Work task.
Quote every entry word for word.

^^^^

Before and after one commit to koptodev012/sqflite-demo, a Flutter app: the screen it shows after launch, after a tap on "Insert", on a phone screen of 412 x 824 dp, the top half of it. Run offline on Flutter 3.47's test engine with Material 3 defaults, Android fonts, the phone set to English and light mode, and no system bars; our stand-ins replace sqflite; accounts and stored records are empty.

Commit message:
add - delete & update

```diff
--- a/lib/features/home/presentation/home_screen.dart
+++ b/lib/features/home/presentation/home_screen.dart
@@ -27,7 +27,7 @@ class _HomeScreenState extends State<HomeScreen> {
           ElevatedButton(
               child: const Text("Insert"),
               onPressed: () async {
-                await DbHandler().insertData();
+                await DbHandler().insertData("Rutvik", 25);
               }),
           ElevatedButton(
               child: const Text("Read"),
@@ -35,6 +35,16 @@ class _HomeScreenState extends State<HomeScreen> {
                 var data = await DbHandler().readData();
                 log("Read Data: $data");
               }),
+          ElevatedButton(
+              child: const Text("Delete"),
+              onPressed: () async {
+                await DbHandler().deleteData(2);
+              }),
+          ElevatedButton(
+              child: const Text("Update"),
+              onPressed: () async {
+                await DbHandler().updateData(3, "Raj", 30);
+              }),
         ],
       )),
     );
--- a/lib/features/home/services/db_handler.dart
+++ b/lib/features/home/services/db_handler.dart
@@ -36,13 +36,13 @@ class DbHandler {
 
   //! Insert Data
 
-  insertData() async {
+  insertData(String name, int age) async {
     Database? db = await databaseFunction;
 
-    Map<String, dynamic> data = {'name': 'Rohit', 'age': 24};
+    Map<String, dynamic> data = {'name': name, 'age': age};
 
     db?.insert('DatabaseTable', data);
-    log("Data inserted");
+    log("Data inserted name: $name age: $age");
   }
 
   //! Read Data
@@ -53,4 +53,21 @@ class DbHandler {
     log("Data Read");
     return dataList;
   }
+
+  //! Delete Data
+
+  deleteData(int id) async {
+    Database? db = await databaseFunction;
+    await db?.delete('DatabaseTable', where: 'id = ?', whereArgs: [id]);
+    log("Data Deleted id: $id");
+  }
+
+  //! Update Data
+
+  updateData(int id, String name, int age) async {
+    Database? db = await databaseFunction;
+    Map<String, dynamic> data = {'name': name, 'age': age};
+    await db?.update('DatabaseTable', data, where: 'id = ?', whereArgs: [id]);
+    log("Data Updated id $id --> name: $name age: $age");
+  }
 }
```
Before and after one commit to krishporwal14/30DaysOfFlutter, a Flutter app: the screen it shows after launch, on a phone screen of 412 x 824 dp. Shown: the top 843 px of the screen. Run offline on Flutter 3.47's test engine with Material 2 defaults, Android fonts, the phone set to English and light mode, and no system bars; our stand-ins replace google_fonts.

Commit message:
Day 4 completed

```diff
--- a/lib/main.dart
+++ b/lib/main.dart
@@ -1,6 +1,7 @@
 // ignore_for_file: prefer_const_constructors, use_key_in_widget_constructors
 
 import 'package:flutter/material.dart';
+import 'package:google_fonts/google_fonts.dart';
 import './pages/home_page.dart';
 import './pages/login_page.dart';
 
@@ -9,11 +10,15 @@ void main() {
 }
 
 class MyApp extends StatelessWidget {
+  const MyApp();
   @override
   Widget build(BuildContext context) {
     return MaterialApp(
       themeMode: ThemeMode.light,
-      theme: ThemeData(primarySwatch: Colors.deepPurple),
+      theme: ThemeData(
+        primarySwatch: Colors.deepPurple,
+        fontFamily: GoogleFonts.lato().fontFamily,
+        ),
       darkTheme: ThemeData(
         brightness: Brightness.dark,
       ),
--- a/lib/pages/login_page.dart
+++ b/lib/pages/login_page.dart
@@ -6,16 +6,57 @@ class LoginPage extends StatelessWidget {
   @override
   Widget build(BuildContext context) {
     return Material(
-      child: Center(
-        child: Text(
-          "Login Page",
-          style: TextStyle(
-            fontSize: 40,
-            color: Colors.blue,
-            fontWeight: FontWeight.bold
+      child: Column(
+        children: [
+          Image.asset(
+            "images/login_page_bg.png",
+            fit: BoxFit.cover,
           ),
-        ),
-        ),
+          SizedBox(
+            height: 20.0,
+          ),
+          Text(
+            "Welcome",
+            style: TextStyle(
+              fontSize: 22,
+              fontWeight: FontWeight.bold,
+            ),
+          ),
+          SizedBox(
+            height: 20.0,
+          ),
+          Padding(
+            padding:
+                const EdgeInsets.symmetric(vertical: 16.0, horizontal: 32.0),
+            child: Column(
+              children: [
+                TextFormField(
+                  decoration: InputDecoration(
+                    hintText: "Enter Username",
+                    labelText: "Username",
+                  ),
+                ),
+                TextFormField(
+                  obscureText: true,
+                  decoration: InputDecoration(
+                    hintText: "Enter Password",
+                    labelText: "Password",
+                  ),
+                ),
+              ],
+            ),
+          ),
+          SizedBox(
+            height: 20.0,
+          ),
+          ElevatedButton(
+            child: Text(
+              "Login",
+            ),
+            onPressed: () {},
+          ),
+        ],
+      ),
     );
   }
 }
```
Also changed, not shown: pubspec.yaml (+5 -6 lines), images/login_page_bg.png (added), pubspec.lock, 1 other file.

^^^^

Solution for this exercise.
Before and after one commit to koptodev012/sqflite-demo, a Flutter app: the screen it shows after launch, after a tap on "Insert", on a phone screen of 412 x 824 dp, the top half of it. Run offline on Flutter 3.47's test engine with Material 3 defaults, Android fonts, the phone set to English and light mode, and no system bars; our stand-ins replace sqflite; accounts and stored records are empty.

Commit message:
add - delete & update

```diff
--- a/lib/features/home/presentation/home_screen.dart
+++ b/lib/features/home/presentation/home_screen.dart
@@ -27,7 +27,7 @@ class _HomeScreenState extends State<HomeScreen> {
           ElevatedButton(
               child: const Text("Insert"),
               onPressed: () async {
-                await DbHandler().insertData();
+                await DbHandler().insertData("Rutvik", 25);
               }),
           ElevatedButton(
               child: const Text("Read"),
@@ -35,6 +35,16 @@ class _HomeScreenState extends State<HomeScreen> {
                 var data = await DbHandler().readData();
                 log("Read Data: $data");
               }),
+          ElevatedButton(
+              child: const Text("Delete"),
+              onPressed: () async {
+                await DbHandler().deleteData(2);
+              }),
+          ElevatedButton(
+              child: const Text("Update"),
+              onPressed: () async {
+                await DbHandler().updateData(3, "Raj", 30);
+              }),
         ],
       )),
     );
--- a/lib/features/home/services/db_handler.dart
+++ b/lib/features/home/services/db_handler.dart
@@ -36,13 +36,13 @@ class DbHandler {
 
   //! Insert Data
 
-  insertData() async {
+  insertData(String name, int age) async {
     Database? db = await databaseFunction;
 
-    Map<String, dynamic> data = {'name': 'Rohit', 'age': 24};
+    Map<String, dynamic> data = {'name': name, 'age': age};
 
     db?.insert('DatabaseTable', data);
-    log("Data inserted");
+    log("Data inserted name: $name age: $age");
   }
 
   //! Read Data
@@ -53,4 +53,21 @@ class DbHandler {
     log("Data Read");
     return dataList;
   }
+
+  //! Delete Data
+
+  deleteData(int id) async {
+    Database? db = await databaseFunction;
+    await db?.delete('DatabaseTable', where: 'id = ?', whereArgs: [id]);
+    log("Data Deleted id: $id");
+  }
+
+  //! Update Data
+
+  updateData(int id, String name, int age) async {
+    Database? db = await databaseFunction;
+    Map<String, dynamic> data = {'name': name, 'age': age};
+    await db?.update('DatabaseTable', data, where: 'id = ?', whereArgs: [id]);
+    log("Data Updated id $id --> name: $name age: $age");
+  }
 }
```
Before and after one commit to krishporwal14/30DaysOfFlutter, a Flutter app: the screen it shows after launch, on a phone screen of 412 x 824 dp. Shown: the top 843 px of the screen. Run offline on Flutter 3.47's test engine with Material 2 defaults, Android fonts, the phone set to English and light mode, and no system bars; our stand-ins replace google_fonts.

Commit message:
Day 4 completed

```diff
--- a/lib/main.dart
+++ b/lib/main.dart
@@ -1,6 +1,7 @@
 // ignore_for_file: prefer_const_constructors, use_key_in_widget_constructors
 
 import 'package:flutter/material.dart';
+import 'package:google_fonts/google_fonts.dart';
 import './pages/home_page.dart';
 import './pages/login_page.dart';
 
@@ -9,11 +10,15 @@ void main() {
 }
 
 class MyApp extends StatelessWidget {
+  const MyApp();
   @override
   Widget build(BuildContext context) {
     return MaterialApp(
       themeMode: ThemeMode.light,
-      theme: ThemeData(primarySwatch: Colors.deepPurple),
+      theme: ThemeData(
+        primarySwatch: Colors.deepPurple,
+        fontFamily: GoogleFonts.lato().fontFamily,
+        ),
       darkTheme: ThemeData(
         brightness: Brightness.dark,
       ),
--- a/lib/pages/login_page.dart
+++ b/lib/pages/login_page.dart
@@ -6,16 +6,57 @@ class LoginPage extends StatelessWidget {
   @override
   Widget build(BuildContext context) {
     return Material(
-      child: Center(
-        child: Text(
-          "Login Page",
-          style: TextStyle(
-            fontSize: 40,
-            color: Colors.blue,
-            fontWeight: FontWeight.bold
+      child: Column(
+        children: [
+          Image.asset(
+            "images/login_page_bg.png",
+            fit: BoxFit.cover,
           ),
-        ),
-        ),
+          SizedBox(
+            height: 20.0,
+          ),
+          Text(
+            "Welcome",
+            style: TextStyle(
+              fontSize: 22,
+              fontWeight: FontWeight.bold,
+            ),
+          ),
+          SizedBox(
+            height: 20.0,
+          ),
+          Padding(
+            padding:
+                const EdgeInsets.symmetric(vertical: 16.0, horizontal: 32.0),
+            child: Column(
+              children: [
+                TextFormField(
+                  decoration: InputDecoration(
+                    hintText: "Enter Username",
+                    labelText: "Username",
+                  ),
+                ),
+                TextFormField(
+                  obscureText: true,
+                  decoration: InputDecoration(
+                    hintText: "Enter Password",
+                    labelText: "Password",
+                  ),
+                ),
+              ],
+            ),
+          ),
+          SizedBox(
+            height: 20.0,
+          ),
+          ElevatedButton(
+            child: Text(
+              "Login",
+            ),
+            onPressed: () {},
+          ),
+        ],
+      ),
     );
   }
 }
```
Also changed, not shown: pubspec.yaml (+5 -6 lines), images/login_page_bg.png (added), pubspec.lock, 1 other file.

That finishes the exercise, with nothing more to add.